• Extracted entries
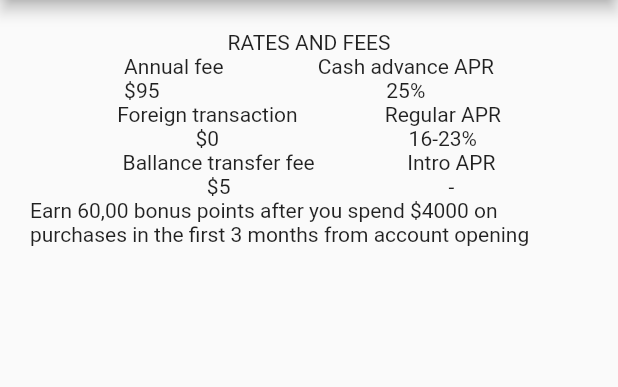
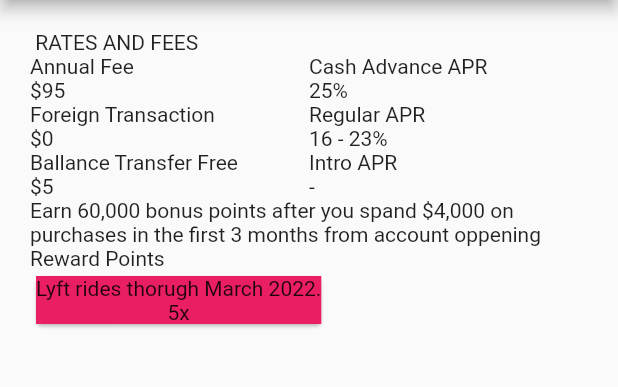
Before and after one commit to GuilhermeYAzevedo/flutter-class, a Flutter app: the screen it shows after launch, on a phone screen of 412 x 824 dp, the part 84-471 px from its top. Run offline on Flutter 3.47's test engine with Material 2 defaults, Android fonts, the phone set to English and light mode, and no system bars.

Commit message:
Update home_screen.dart

```diff
--- a/class1/lib/screens/home_screen.dart
+++ b/class1/lib/screens/home_screen.dart
@@ -31,64 +31,118 @@ class _MyHomePageState extends State<MyHomePage> {
           padding: EdgeInsets.all(20),
           child: Column(
             children: <Widget>[
-              Text(
-                'RATES AND FEES',
+              Row(mainAxisAlignment: MainAxisAlignment.start, children: [
+                Text(
+                  ' RATES AND FEES',
+                ),
+              ]),
+              Row(
+                mainAxisAlignment: MainAxisAlignment.spaceBetween,
+                children: <Widget>[
+                  Expanded(
+                    flex: 5,
+                    child: Column(
+                      children: [
+                        Container(
+                            child: Row(
+                          children: [
+                            Column(
+                              crossAxisAlignment: CrossAxisAlignment.start,
+                              children: [
+                                Text('Annual Fee'),
+                                Text('\$95'),
+                              ],
+                            ),
+                          ],
+                        )),
+                        Container(
+                            child: Row(
+                          children: [
+                            Column(
+                              crossAxisAlignment: CrossAxisAlignment.start,
+                              children: [
+                                Text('Foreign Transaction'),
+                                Text('\$0'),
+                              ],
+                            ),
+                          ],
+                        )),
+                        Container(
+                            child: Row(
+                          children: [
+                            Column(
+                              crossAxisAlignment: CrossAxisAlignment.start,
+                              children: [
+                                Text('Ballance Transfer Free'),
+                                Text('\$5'),
+                              ],
+                            ),
+                          ],
+                        )),
+                      ],
+                    ),
+                  ),
+                  Expanded(
+                      flex: 5,
+                      child: Column(
+                        crossAxisAlignment: CrossAxisAlignment.start,
+                        children: [
+                          Container(
+                            child: Column(
+                              crossAxisAlignment: CrossAxisAlignment.start,
+                              children: [
+                                Text('Cash Advance APR'),
+                                Text('25%'),
+                              ],
+                            ),
+                          ),
+                          Container(
+                            child: Column(
+                              crossAxisAlignment: CrossAxisAlignment.start,
+                              children: [
+                                Text('Regular APR'),
+                                Text('16 - 23%'),
+                              ],
+                            ),
+                          ),
+                          Container(
+                            child: Column(
+                              crossAxisAlignment: CrossAxisAlignment.start,
+                              children: [
+                                Text('Intro APR'),
+                                Text('-'),
+                              ],
+                            ),
+                          )
+                        ],
+                      )),
+                ],
               ),
               Row(
-                  mainAxisAlignment: MainAxisAlignment.spaceEvenly,
-                  children: <Widget>[
-                    Column(
-                      crossAxisAlignment: CrossAxisAlignment.start,
-                      children: <Widget>[Text('Annual fee'), Text("\$$value1")],
-                    ),
-                    Column(
-                      children: <Widget>[
-                        Text('Cash advance APR'),
-                        Text("$cash1%")
-                      ],
-                    )
-                  ]),
+                children: [
+                  Flexible(
+                      child: Text(
+                          'Earn 60,000 bonus points after you spand \$4,000 on purchases in the first 3 months from account oppening'))
+                ],
+              ),
               Row(
-                  mainAxisAlignment: MainAxisAlignment.spaceEvenly,
-                  children: <Widget>[
-                    Column(
-                      // crossAxisAlignment: CrossAxisAlignment.center,
-                      children: <Widget>[
-                        Text('Foreign transaction'),
-                        Text("\$$value2")
+                children: [Text('Reward Points')],
+              ),
+              Row(
+                children: [
+                  Card(
+                      child: Container(
+                    decoration: BoxDecoration(color: Colors.pink),
+                    child: Column(
+                      children: [
+                        //Image.asset('')
+                        Text('Lyft rides thorugh March 2022.'),
+                        Text('5x')
                       ],
                     ),
-                    Column(
-                      children: <Widget>[
-                        Text('Regular APR'),
-                        Text("$apr2" "-" "$apr%")
-                      ],
-                    )
-                  ]),
-              Row(
-                  mainAxisAlignment: MainAxisAlignment.spaceEvenly,
-                  children: <Widget>[
-                    Column(
-                      // crossAxisAlignment: CrossAxisAlignment.center,
-                      children: <Widget>[
-                        Text('Ballance transfer fee'),
-                        Text("\$$value3")
-                      ],
-                    ),
-                    Column(
-                      children: <Widget>[Text('Intro APR'), Text("-")],
-                    )
-                  ]),
-              Row(children: <Widget>[
-                new Flexible(
-                    child: new Column(
-                  crossAxisAlignment: CrossAxisAlignment.start,
-                  children: <Widget>[
-                    new Text(
-                        "Earn 60,00 bonus points after you spend \$$bonusPoint on purchases in the first 3 months from account opening")
-                  ],
-                ))
-              ])
+                  ))
+                ],
+              )
             ],
           ),
         ));
```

• Required action
Output every entry word for word, but omit the pictures.

• Expected answer
Before and after one commit to GuilhermeYAzevedo/flutter-class, a Flutter app: the screen it shows after launch, on a phone screen of 412 x 824 dp, the part 84-471 px from its top. Run offline on Flutter 3.47's test engine with Material 2 defaults, Android fonts, the phone set to English and light mode, and no system bars.

Commit message:
Update home_screen.dart

```diff
--- a/class1/lib/screens/home_screen.dart
+++ b/class1/lib/screens/home_screen.dart
@@ -31,64 +31,118 @@ class _MyHomePageState extends State<MyHomePage> {
           padding: EdgeInsets.all(20),
           child: Column(
             children: <Widget>[
-              Text(
-                'RATES AND FEES',
+              Row(mainAxisAlignment: MainAxisAlignment.start, children: [
+                Text(
+                  ' RATES AND FEES',
+                ),
+              ]),
+              Row(
+                mainAxisAlignment: MainAxisAlignment.spaceBetween,
+                children: <Widget>[
+                  Expanded(
+                    flex: 5,
+                    child: Column(
+                      children: [
+                        Container(
+                            child: Row(
+                          children: [
+                            Column(
+                              crossAxisAlignment: CrossAxisAlignment.start,
+                              children: [
+                                Text('Annual Fee'),
+                                Text('\$95'),
+                              ],
+                            ),
+                          ],
+                        )),
+                        Container(
+                            child: Row(
+                          children: [
+                            Column(
+                              crossAxisAlignment: CrossAxisAlignment.start,
+                              children: [
+                                Text('Foreign Transaction'),
+                                Text('\$0'),
+                              ],
+                            ),
+                          ],
+                        )),
+                        Container(
+                            child: Row(
+                          children: [
+                            Column(
+                              crossAxisAlignment: CrossAxisAlignment.start,
+                              children: [
+                                Text('Ballance Transfer Free'),
+                                Text('\$5'),
+                              ],
+                            ),
+                          ],
+                        )),
+                      ],
+                    ),
+                  ),
+                  Expanded(
+                      flex: 5,
+                      child: Column(
+                        crossAxisAlignment: CrossAxisAlignment.start,
+                        children: [
+                          Container(
+                            child: Column(
+                              crossAxisAlignment: CrossAxisAlignment.start,
+                              children: [
+                                Text('Cash Advance APR'),
+                                Text('25%'),
+                              ],
+                            ),
+                          ),
+                          Container(
+                            child: Column(
+                              crossAxisAlignment: CrossAxisAlignment.start,
+                              children: [
+                                Text('Regular APR'),
+                                Text('16 - 23%'),
+                              ],
+                            ),
+                          ),
+                          Container(
+                            child: Column(
+                              crossAxisAlignment: CrossAxisAlignment.start,
+                              children: [
+                                Text('Intro APR'),
+                                Text('-'),
+                              ],
+                            ),
+                          )
+                        ],
+                      )),
+                ],
               ),
               Row(
-                  mainAxisAlignment: MainAxisAlignment.spaceEvenly,
-                  children: <Widget>[
-                    Column(
-                      crossAxisAlignment: CrossAxisAlignment.start,
-                      children: <Widget>[Text('Annual fee'), Text("\$$value1")],
-                    ),
-                    Column(
-                      children: <Widget>[
-                        Text('Cash advance APR'),
-                        Text("$cash1%")
-                      ],
-                    )
-                  ]),
+                children: [
+                  Flexible(
+                      child: Text(
+                          'Earn 60,000 bonus points after you spand \$4,000 on purchases in the first 3 months from account oppening'))
+                ],
+              ),
               Row(
-                  mainAxisAlignment: MainAxisAlignment.spaceEvenly,
-                  children: <Widget>[
-                    Column(
-                      // crossAxisAlignment: CrossAxisAlignment.center,
-                      children: <Widget>[
-                        Text('Foreign transaction'),
-                        Text("\$$value2")
+                children: [Text('Reward Points')],
+              ),
+              Row(
+                children: [
+                  Card(
+                      child: Container(
+                    decoration: BoxDecoration(color: Colors.pink),
+                    child: Column(
+                      children: [
+                        //Image.asset('')
+                        Text('Lyft rides thorugh March 2022.'),
+                        Text('5x')
                       ],
                     ),
-                    Column(
-                      children: <Widget>[
-                        Text('Regular APR'),
-                        Text("$apr2" "-" "$apr%")
-                      ],
-                    )
-                  ]),
-              Row(
-                  mainAxisAlignment: MainAxisAlignment.spaceEvenly,
-                  children: <Widget>[
-                    Column(
-                      // crossAxisAlignment: CrossAxisAlignment.center,
-                      children: <Widget>[
-                        Text('Ballance transfer fee'),
-                        Text("\$$value3")
-                      ],
-                    ),
-                    Column(
-                      children: <Widget>[Text('Intro APR'), Text("-")],
-                    )
-                  ]),
-              Row(children: <Widget>[
-                new Flexible(
-                    child: new Column(
-                  crossAxisAlignment: CrossAxisAlignment.start,
-                  children: <Widget>[
-                    new Text(
-                        "Earn 60,00 bonus points after you spend \$$bonusPoint on purchases in the first 3 months from account opening")
-                  ],
-                ))
-              ])
+                  ))
+                ],
+              )
             ],
           ),
         ));
```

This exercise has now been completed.